Immunosenescence is characterized by a progressive deterioration of the immune system associated with aging. Multiple components of both innate and adaptive immune systems experience aging-related changes, such as alterations in the number of circulating monocytic and dendritic cells, reduced phagocytic activities of neutrophils, limited diversity in B/T cell repertoire, T cell exhaustion or inflation, and chronic production of inflammatory cytokines known as inflammaging. The elderly are less likely to benefit from vaccinations as preventative measures against infectious diseases due to the inability of the immune system to mount a successful defense. Therefore, aging is thought to decrease the efficacy and effectiveness of vaccines, suggesting aging-associated decline in the immunogenicity induced by vaccination. In this review, we discuss aging-associated changes in the innate and adaptive immunity and the impact of immunosenescence on viral infection and immunity. We further explore recent advances in strategies to enhance the immunogenicity of vaccines in the elderly. Better understanding of the molecular mechanisms underlying immunosenescence-related immune dysfunction will provide a crucial insight into the development of effective elderly-targeted vaccines and immunotherapies.

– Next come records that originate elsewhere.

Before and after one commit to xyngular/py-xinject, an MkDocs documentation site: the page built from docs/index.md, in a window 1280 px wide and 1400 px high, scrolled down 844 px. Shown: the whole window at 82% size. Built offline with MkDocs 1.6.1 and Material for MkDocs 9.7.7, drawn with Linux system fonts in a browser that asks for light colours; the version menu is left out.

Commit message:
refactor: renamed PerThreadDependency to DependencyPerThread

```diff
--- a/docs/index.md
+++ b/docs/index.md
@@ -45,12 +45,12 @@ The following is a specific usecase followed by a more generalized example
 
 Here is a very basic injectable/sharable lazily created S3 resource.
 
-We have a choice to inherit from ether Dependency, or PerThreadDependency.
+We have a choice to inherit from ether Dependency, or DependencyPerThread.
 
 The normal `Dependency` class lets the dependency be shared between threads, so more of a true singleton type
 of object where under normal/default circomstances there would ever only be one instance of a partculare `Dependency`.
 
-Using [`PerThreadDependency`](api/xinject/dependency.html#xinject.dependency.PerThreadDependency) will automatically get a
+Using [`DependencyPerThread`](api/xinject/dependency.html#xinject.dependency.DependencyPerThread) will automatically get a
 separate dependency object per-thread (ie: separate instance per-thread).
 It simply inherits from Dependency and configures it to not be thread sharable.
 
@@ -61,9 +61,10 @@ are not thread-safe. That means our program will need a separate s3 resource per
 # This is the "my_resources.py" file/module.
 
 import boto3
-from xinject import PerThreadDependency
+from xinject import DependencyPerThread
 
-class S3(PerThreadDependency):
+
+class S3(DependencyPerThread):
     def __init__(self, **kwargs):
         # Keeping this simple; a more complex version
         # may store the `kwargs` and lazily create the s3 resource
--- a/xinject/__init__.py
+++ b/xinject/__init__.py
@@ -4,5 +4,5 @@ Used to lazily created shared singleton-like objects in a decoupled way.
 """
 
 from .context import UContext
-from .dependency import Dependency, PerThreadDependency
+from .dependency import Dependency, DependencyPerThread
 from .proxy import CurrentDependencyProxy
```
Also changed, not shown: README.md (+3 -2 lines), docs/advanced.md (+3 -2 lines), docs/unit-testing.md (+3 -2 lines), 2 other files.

Bibliographical noteFunding Information:
This research was supported by the Basic Science Research Program of the National Research Foundation of Korea (NRF) and the Ministry of Science, ICT & Future Planning (NRF-2019R1A2C1005961).
© 2019. The Korean Association of Immunologists.
- Viral infections
ASJC Scopus subject areas
- Immunology and Allergy
- Infectious Diseases